Domestic, Global Policies Serve as a Catalyst for Growth of Natural Refrigerants

The regulatory burden on synthetic refrigerants is much stiffer than it ever has been before, which is opening more opportunities for natural refrigerants in the U.S. Lowell Randel, vice president, government and legal affairs for the Global Cold Chain Alliance, said a number of factors are contributing to the growth of natural refrigerants, including the Significant New Alternatives Policy (SNAP) Program, which is authorized under the Clean Air Act and administered by U.S. Environmental Protection Agency, as well as the Montreal Protocol, a multilateral agreement under the United Nations designed to phase out the production of certain substances.

The SNAP program continues the EPA’s phase-out of certain hydrofluorocarbons (HFCs) and hydrochlorofluorocarbons (HCFCs) and looks at substitute chemicals for those currently being used that impact the environment. SNAP is a dynamic program, so the list of alternative chemicals it provides can change.

“It can evolve as policies evolve. Things that were acceptable in the past may not be [acceptable now],” Randel said. “There is a list but that list will change as new chemicals and substances are developed.”

Currently, SNAP is moving its focus to global warming from ozone depletion, including HFCs. “With that transition you’re going to see more changes to the list where they’re going to be removing HFCs due to higher global warming potentials,” Randel said.

Randel said HFCs with various levels of global warming potential have a higher potential to be phased out of SNAP first. “Then potentially you’ll see that expand to HFCs with lower global warming potentials. I think it is a matter of when – and not if – you’re going to see those global warming HFCs be phased out,” he explained.

R-22 is already among the chemicals being phased out and the EPA has called for an end to R-22 production by 2020. “Because R-22 is on its way out, this would say, ‘Here are alternatives that are appropriate,’” Randel said, adding that ammonia will be an acceptable alternative. “We know that ammonia does not deplete the ozone and it doesn’t cause global warming. It will be one of those options that will not be taken off of the list because of global warming.”

The Montreal Protocol is also contributing to the growth of natural refrigerants. “You’ve got all of these countries that have come together and agreed to the Montreal Protocol and said things like R-22 has to go away,” Randel said. “Now there are efforts to expand the Montreal Protocol to include HFCs.”

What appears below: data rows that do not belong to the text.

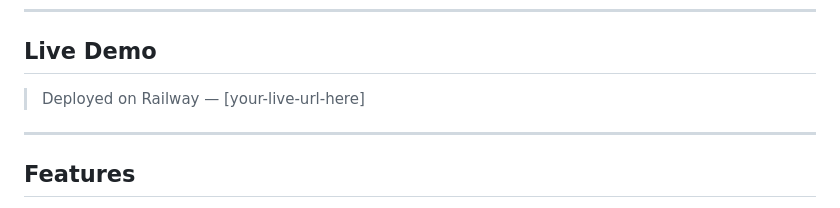
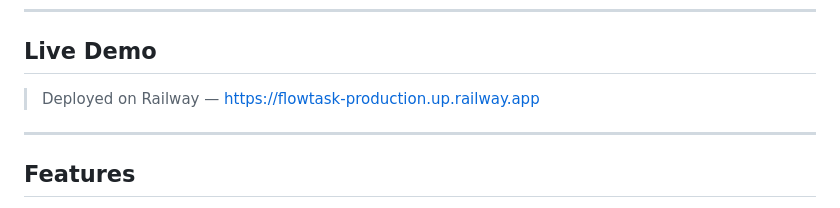
Before and after one commit to VYASMITTAL07/flowtask, a Markdown page: README.md, the part around the change. Rendered like a GitHub page.

```diff
--- a/README.md
+++ b/README.md
@@ -6,7 +6,7 @@ A full-stack web app where teams can create projects, assign tasks, and track pr
 
 ## Live Demo
 
-> Deployed on Railway — [your-live-url-here]
+> Deployed on Railway — https://flowtask-production.up.railway.app
 
 ---
 
```
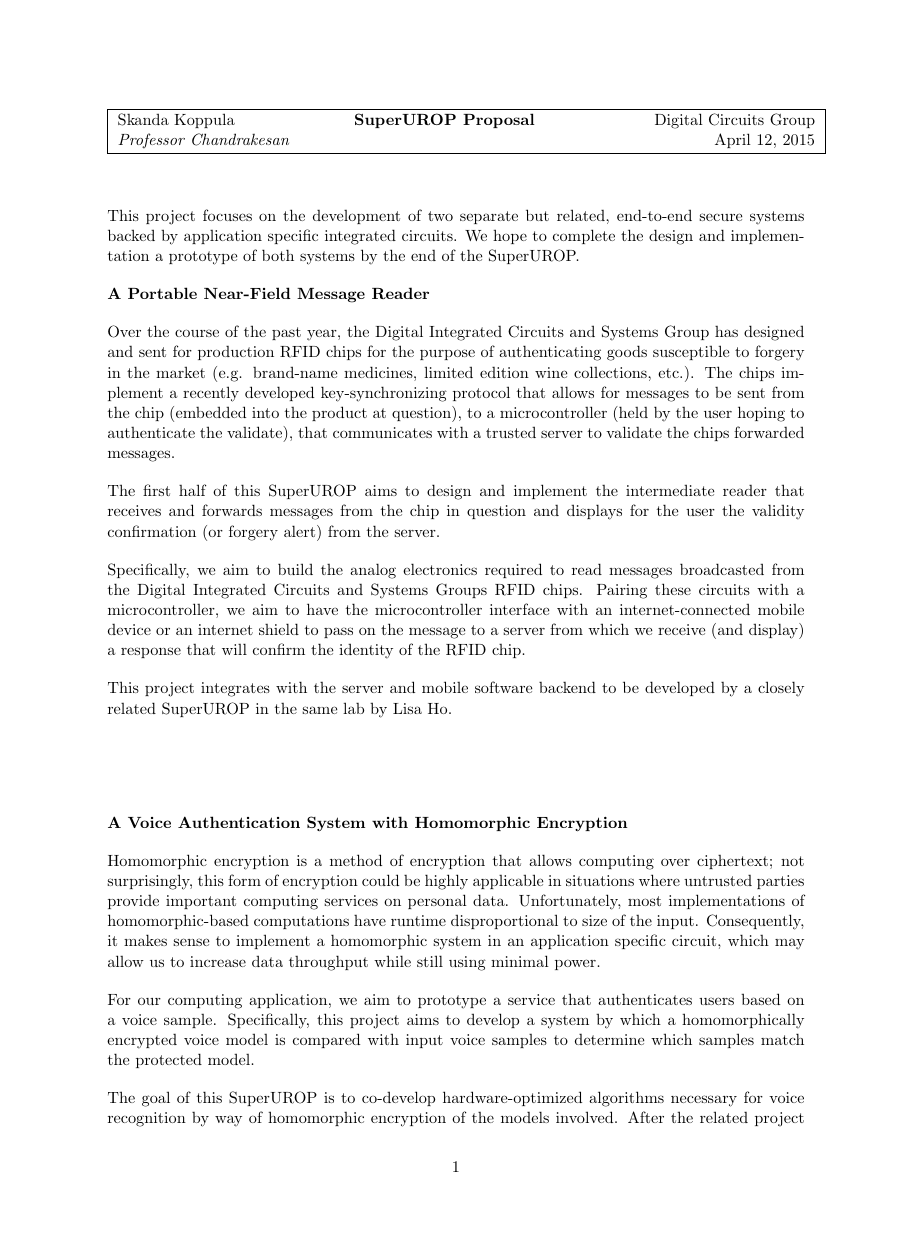
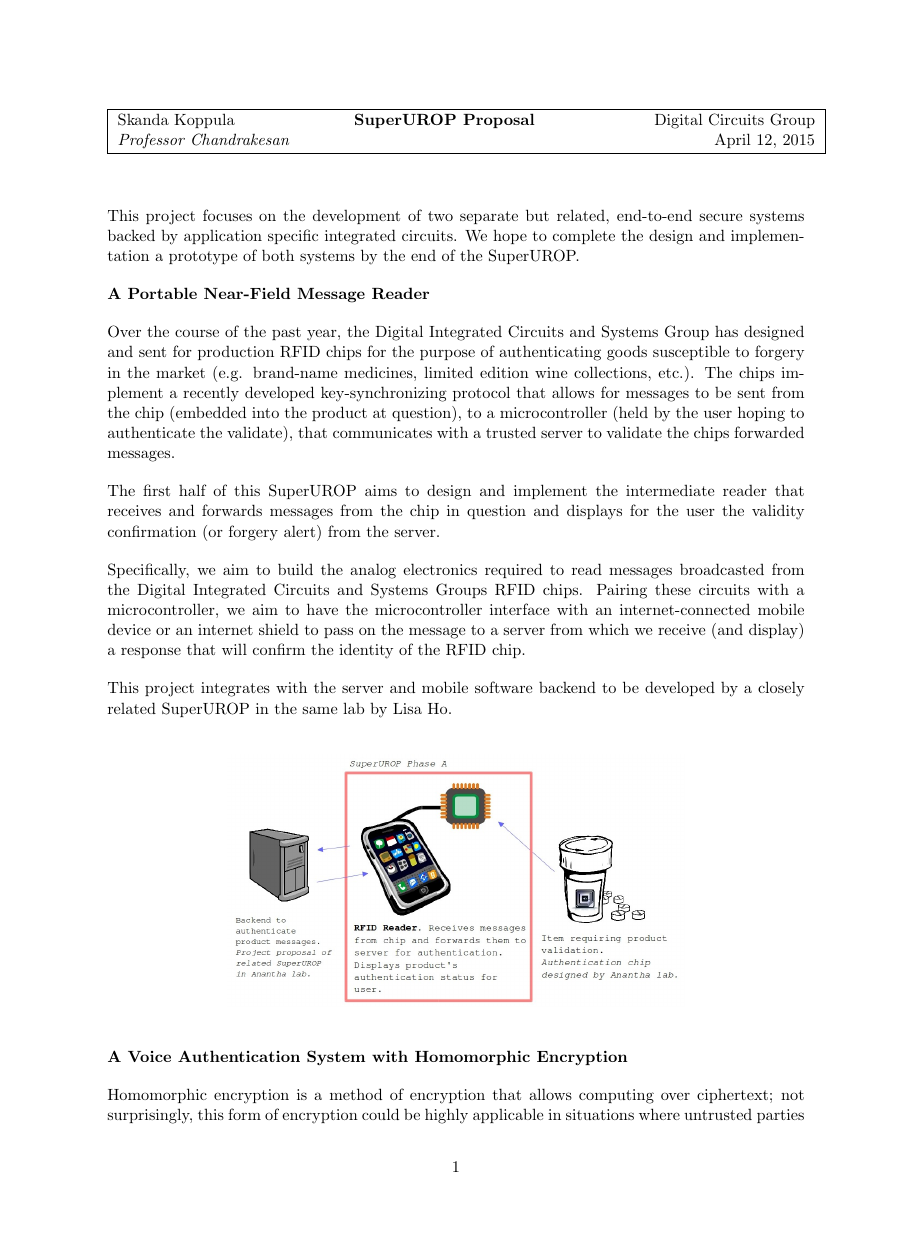
Before and after one commit to skoppula/biometrics, a LaTeX document (proposals/skoppula-proposal.tex): page 1 of 2, the shorter picture padded with empty space. The pictures show the PDF file proposals/skoppula-proposal.pdf that the author committed with the source.

Commit message:
finished draft 1

```diff
--- a/proposals/skoppula-proposal.tex
+++ b/proposals/skoppula-proposal.tex
@@ -4,7 +4,6 @@
 \newcommand{\ps}{SuperUROP Proposal}
 
 %\pagestyle{headings}
-\usepackage[dvips]{graphics,color}
 \usepackage{amsfonts}
 \usepackage{amssymb}
 \usepackage{amsmath}
@@ -48,7 +47,9 @@ Specifically, we aim to build the analog electronics required to read messages b
 
 This project integrates with the server and mobile software backend to be developed by a closely related SuperUROP in the same lab by Lisa Ho.
 
-\includegraphics[scale=0.5]{skoppula-picture-1.jpg}
+\begin{center}
+\includegraphics[scale=0.3]{skoppula-picture-1.jpg}
+\end{center}
 
 \textbf{A Voice Authentication System with Homomorphic Encryption}
 
@@ -58,6 +59,8 @@ For our computing application, we aim to prototype a service that authenticates
 
 The goal of this SuperUROP is to co-develop hardware-optimized algorithms necessary for voice recognition by way of homomorphic encryption of the models involved. After the related project confirms the feasibility of our algorithms in software models, this project plants to develop a hardware sketch in Bluespec Verilog that performs developed voice recognition algorithm. After simulated hardware testing, we aim to fabricate the designed chips to securely carry out voice recognition.
 
-\includegraphics[scale=0.5]{skoppula-picture-2.jpg}
+\begin{center}
+\includegraphics[scale=0.3]{skoppula-picture-2.jpg}
+\end{center}
 
 \end{document}
```
Also changed, not shown: proposals/skoppula-proposal.pdf, 2 other files.
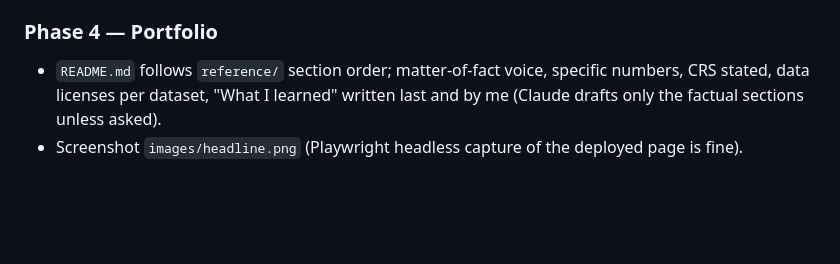
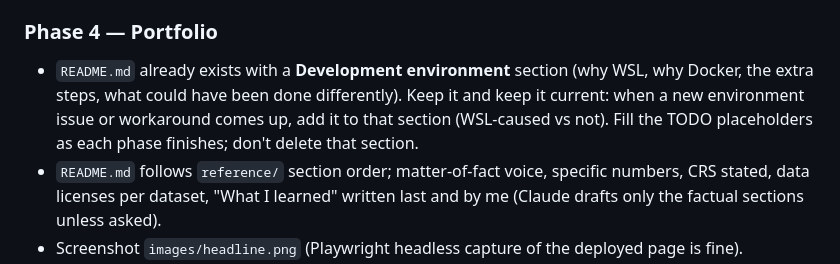
Before and after one commit to xoffvsg/urban-accessibility, a Markdown page: CLAUDE.md, the part around the change. Drawn GitHub-style; blank space fills up the shorter version.

Commit message:
Start README with development environment rationale

```diff
--- a/CLAUDE.md
+++ b/CLAUDE.md
@@ -234,6 +234,10 @@ low access. Every finding quoted in the README must come from a notebook cell.
 
 ### Phase 4 — Portfolio
 
+- `README.md` already exists with a **Development environment** section (why WSL, why Docker, the
+  extra steps, what could have been done differently). Keep it and keep it current: when a new
+  environment issue or workaround comes up, add it to that section (WSL-caused vs not). Fill the
+  TODO placeholders as each phase finishes; don't delete that section.
 - `README.md` follows `reference/` section order; matter-of-fact
   voice, specific numbers, CRS stated, data licenses per dataset, "What I learned" written last
   and by me (Claude drafts only the factual sections unless asked).
```
Also changed, not shown: README.md (added, +140 -0 lines).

During recent meetings to lay out a plan on how to incorporate HFCs into the Montreal Protocol, there was consensus that 2016 is an important year for outlining how that would occur. “There will be meetings this year to put together this framework of incorporating HFCs into the Montreal Protocol. Their goal is to have that plan in place by the end of the year,” Randel said.

However, things tend to move slowly with multilateral agreements, Randel said. “Some [countries] are more hesitant to limit HFCs because they feel they wouldn’t be able to transition as efficiently as some other countries,” he said.

Within the Montreal Protocol, the United States has been one of the chief proponents of phasing out HFCs, and there is a North American Amendment, with the U.S. and Canada leading the charge.

Regardless of the speed with which the Montreal Protocol moves, Randel said President Obama could try to accelerate the United States’ move away from HFCs during his last year in office. “That could bring more changes to SNAP or other policies that would move in that direction,” he said.

In November, EPA published a Notice of Proposed Rulemaking entitled “Protection of Stratospheric Ozone: Update to the Refrigerant Management Requirements under Section 608 of the Clean Air Act.” That proposal is another step towards implementing the Obama administration’s Climate Action Plan. The proposed rule is designed to cut carbon pollution and reduce the use and emissions of substances that deplete Earth’s ozone and contribute to global warming.

Randel said that overall, the industry is recognizing the policy shift on HFCs and is looking at how that transition can be done in a way that causes the minimum number of disruptions.